(Information provided begins)

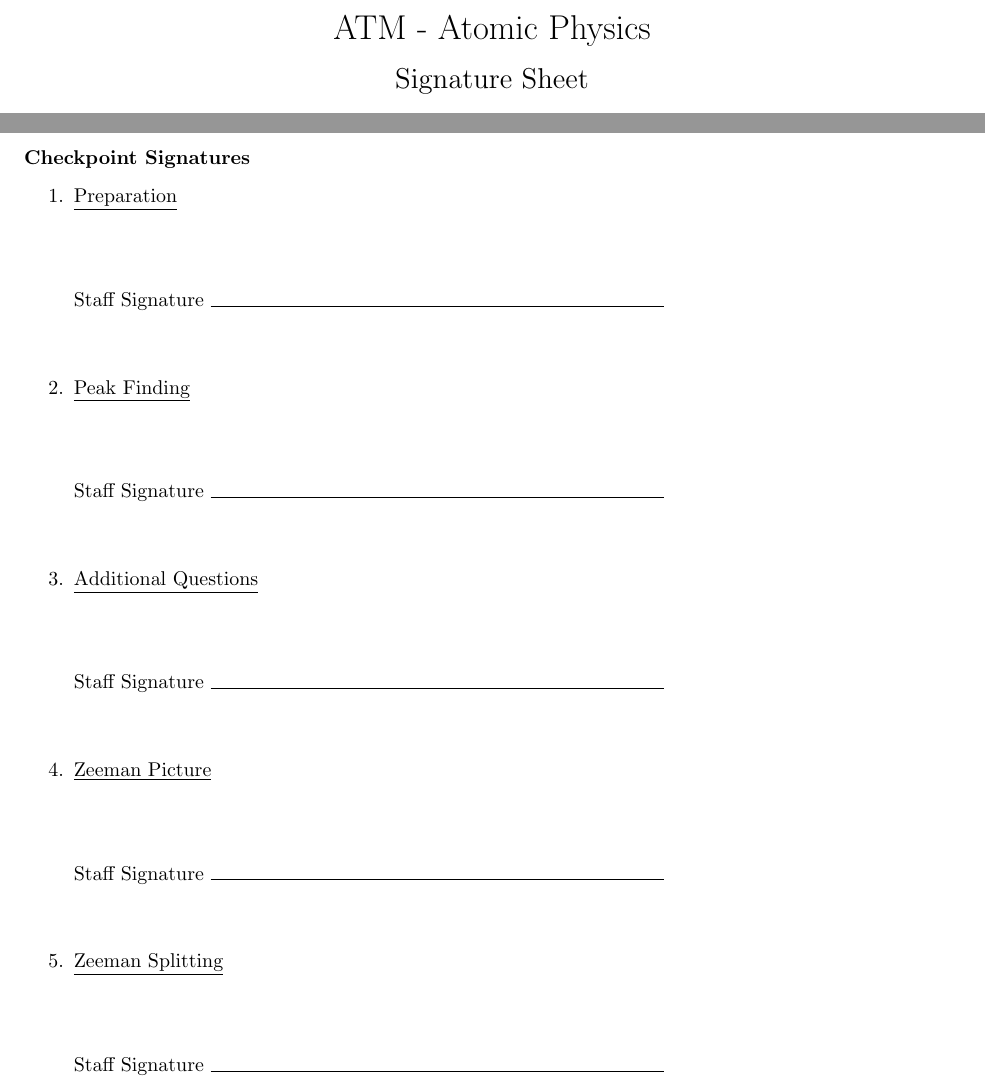
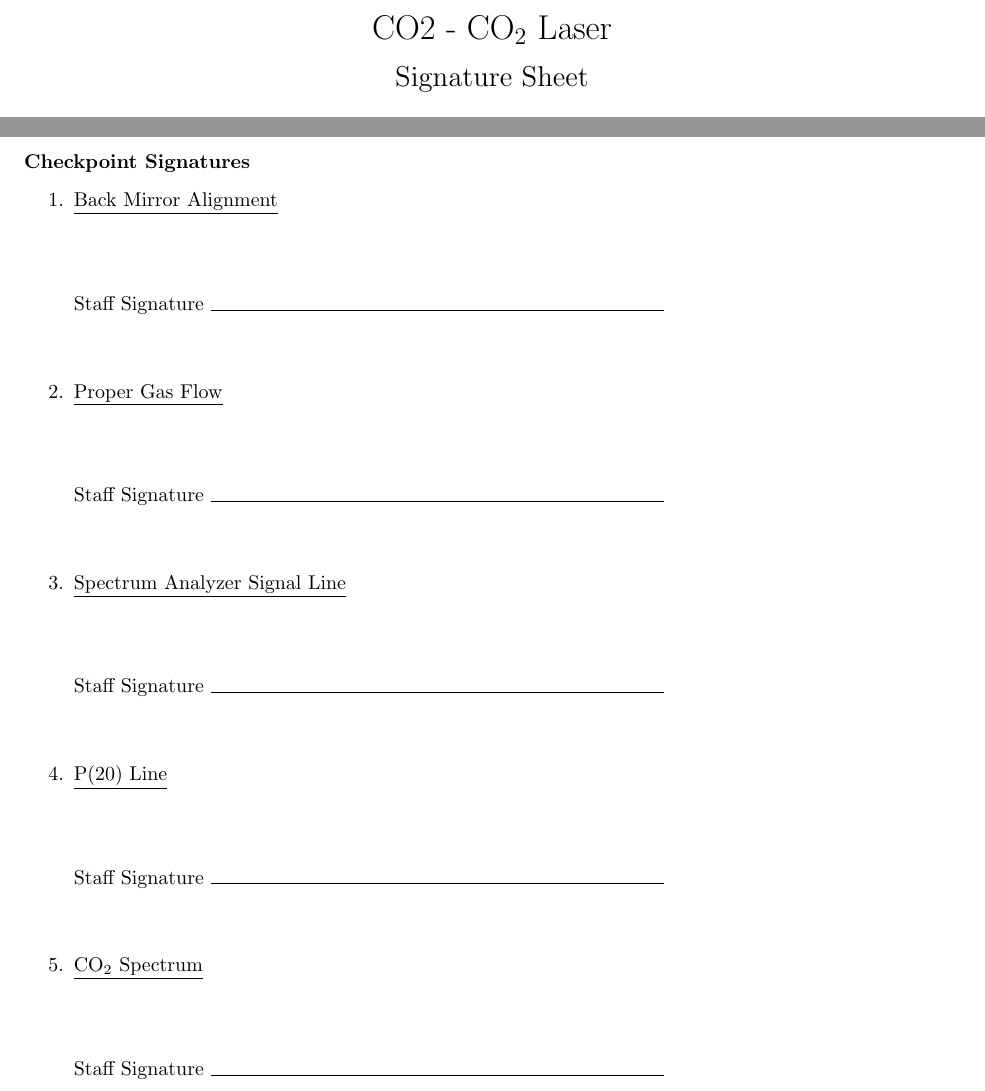
Before and after one commit to DrWinthrop/111BC, a LaTeX paper (CO2_Signatures/CO2_Signatures.tex): two parts of pages 1 and 2 of 2, joined at a grey line, cut at the place of the change. Compiled offline with pdfLaTeX.

Commit message:
CO2_Signatures

```diff
--- a/CO2_Signatures/CO2_Signatures.tex
+++ b/CO2_Signatures/CO2_Signatures.tex
@@ -1,6 +1,6 @@
 \documentclass{../signatures}
-\labacronym{ATM}
-\labtitle{Atomic Physics}
+\labacronym{CO2}
+\labtitle{CO$_2$ Laser}
 
 \begin{document}
 
@@ -44,15 +44,15 @@
 
 \begin{enumerate}
 
-\item \checkp{Preparation}
+\item \checkp{Back Mirror Alignment}
 
-\item \checkp{Peak Finding}
+\item \checkp{Proper Gas Flow}
 
-\item \checkp{Additional Questions}
+\item \checkp{Spectrum Analyzer Signal Line}
 
-\item \checkp{Zeeman Picture}
+\item \checkp{P(20) Line}
 
-\item \checkp{Zeeman Splitting}
+\item \checkp{CO$_2$ Spectrum}
 
 \end{enumerate}
 
```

(Information provided ends)

▶ [Your instructions] Given the word "Zeeman", show every line of the records that contains it.

▶ [Response area]
-\item \checkp{Zeeman Picture}
-\item \checkp{Zeeman Splitting}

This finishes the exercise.